▶ **Instructions to follow**:
Every line with "recipes" in it should be copied from the data.

Source records section start

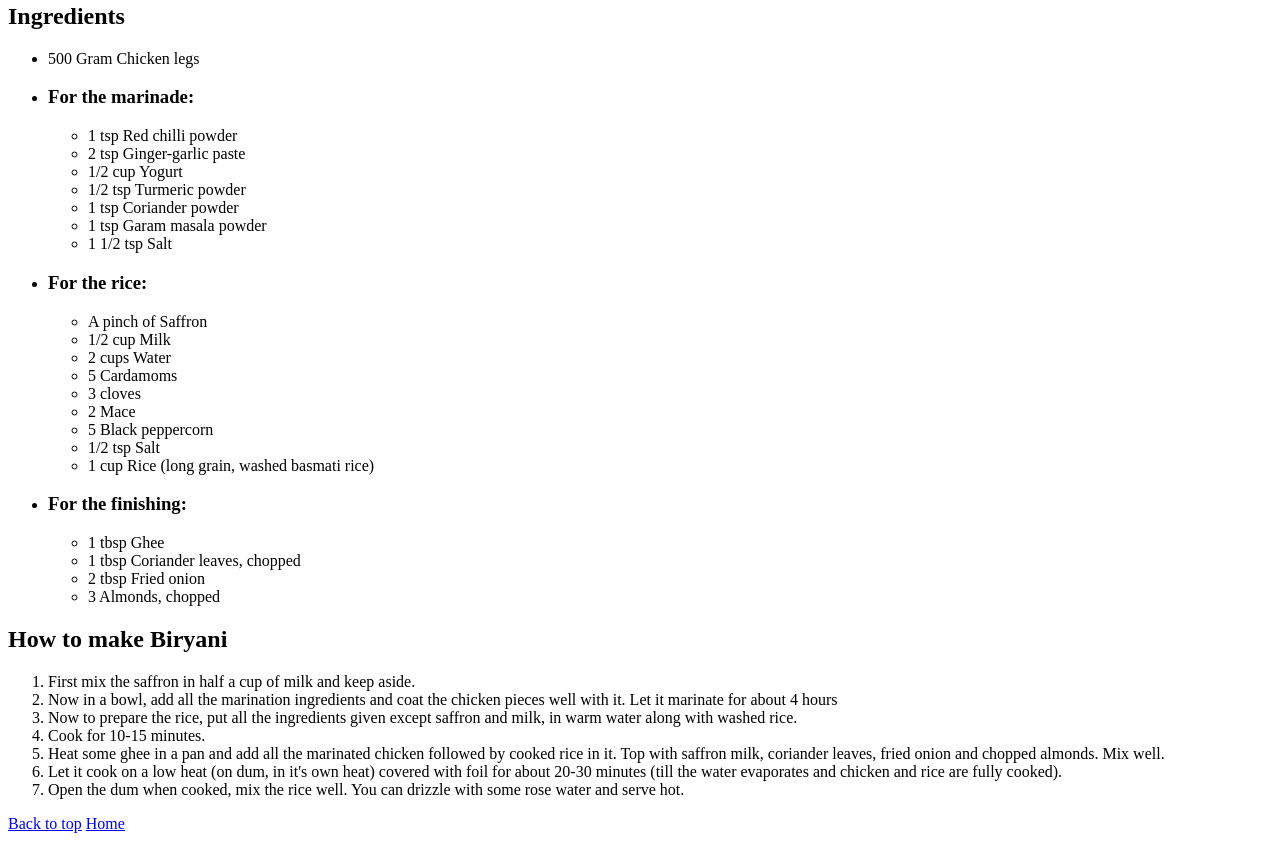
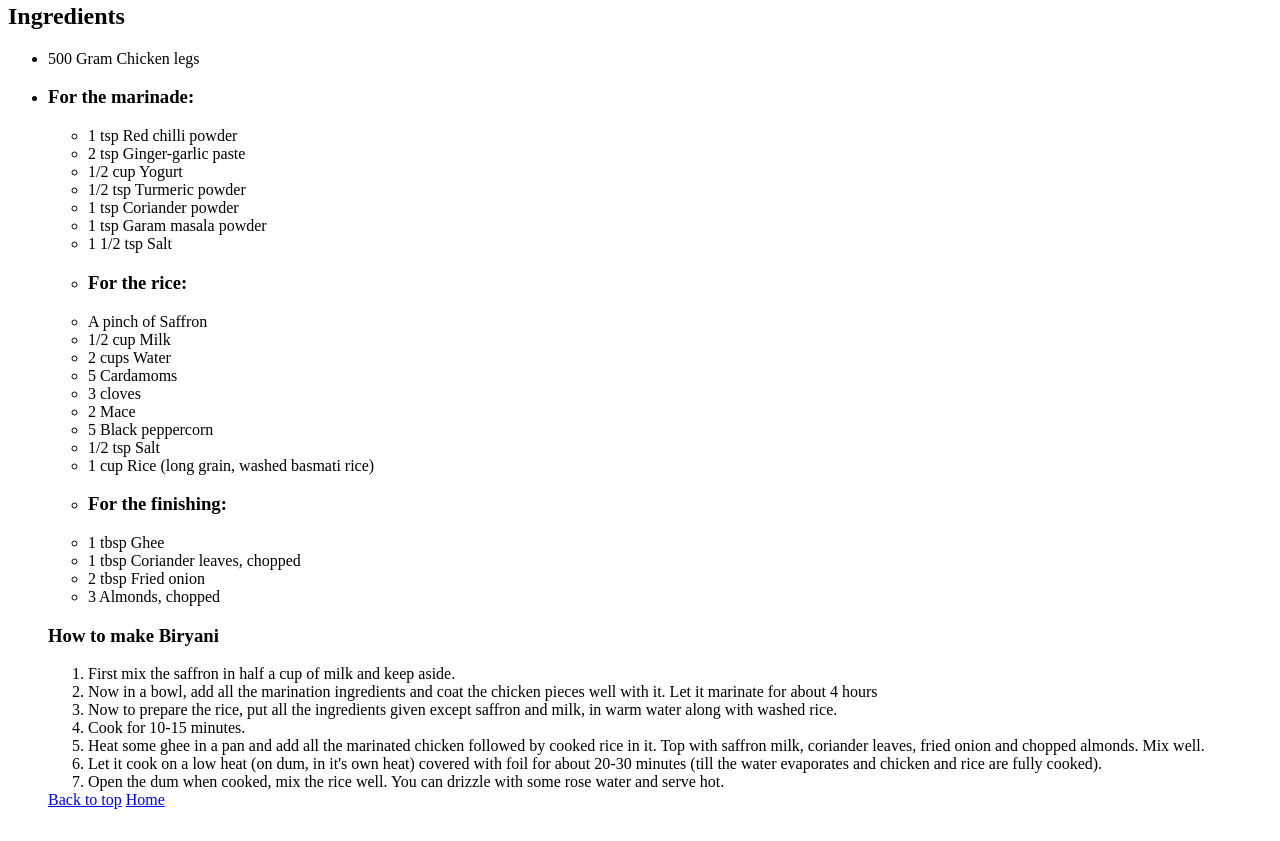
Before and after one commit to Rajneeshkarna/odin-recipes, a plain HTML site: page recipes/biryani.html in a window 1280 px wide. Shown: the part 576-1417 px from the top of the page. Drawn offline with Linux system fonts and the light colour scheme.

Commit message:
Update biryani.html

```diff
--- a/recipes/biryani.html
+++ b/recipes/biryani.html
@@ -3,6 +3,7 @@
 <head>
     <meta charset="UTF-8">
     <meta name="viewport" content="width=device-width, initial-scale=1.0">
+    <meta name="description" content="Discover the traditional Indian Chicken Biryani recipe, a classic blend of rice, chicken, and aromatic spices, slow cooked to perfection. Learn How to make authentic Biryani at home.">
     <title>recipes</title>
 </head>
 <body>
@@ -10,11 +11,19 @@
     <img src="../image/biryani.jpg" alt="Biryani">
     <p>This classic Indian blend of rice and chicken has more variants than any other Indian dish. Traditionally, this dish is prepared by marinating chicken or mutton in curd, and fragrant spices are mixed with rice then slow-cooked for hours. What keeps this dish interesting is the specific modifications made for various regions in India. Some keep it classic while some resort to mixing the rice with a pre-cooked gravy for the flavorsome moist appeal in the dish and then add the meat.</p>
     <h2>Ingredients</h2>
+
     <ul>
-        <li>500 Gram Chicken legs</li>
+        <li>500 Gram Chicken legs
+        </li>
 
-       <li><h3>For the marinade:</h3></li>
-        <ul>
+        <li>
+            <h3>For the marinade:</h3>
+        </li>
+    </ul>
+
+    <ul>
+
+    <ul>
         <li>1 tsp Red chilli powder</li>
         <li>2 tsp Ginger-garlic paste</li>
         <li>1/2 cup Yogurt</li>
@@ -22,9 +31,13 @@
         <li>1 tsp Coriander powder</li>
         <li>1 tsp Garam masala powder</li>
         <li>1 1/2 tsp Salt</li>
-        </ul>
+    </ul>
+
+    <ul>
         <li><h3>For the rice:</h3></li>
-        <ul>
+    </ul>
+
+    <ul>
         <li>A pinch of Saffron</li>
         <li>1/2 cup Milk</li>
         <li>2 cups Water</li>
@@ -34,16 +47,22 @@
         <li>5 Black peppercorn</li>
         <li>1/2 tsp Salt</li>
         <li>1 cup Rice (long grain, washed basmati rice)</li>
-        </ul>
-        <li><h3>For the finishing:</h3></li>
-        <ul>
+    </ul>
+
+    <ul>
+        <li>
+            <h3>For the finishing:</h3>
+        </li>
+    </ul>
+
+    <ul>
         <li>1 tbsp Ghee</li>
         <li>1 tbsp Coriander leaves, chopped</li>
         <li>2 tbsp Fried onion</li>
         <li>3 Almonds, chopped</li>
     </ul>
-    </ul>
-    <h2>How to make Biryani</h2>
+
+    <h3>How to make Biryani</h3>
     <ol>
         <li>First mix the saffron in half a cup of milk and keep aside.</li>
         <li>Now in a bowl, add all the marination ingredients and coat the chicken pieces well with it. Let it marinate for about 4 hours</li>
```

Source records section end

▶ **Exercise output**:
Before and after one commit to Rajneeshkarna/odin-recipes, a plain HTML site: page recipes/biryani.html in a window 1280 px wide. Shown: the part 576-1417 px from the top of the page. Drawn offline with Linux system fonts and the light colour scheme.
--- a/recipes/biryani.html
+++ b/recipes/biryani.html
     <title>recipes</title>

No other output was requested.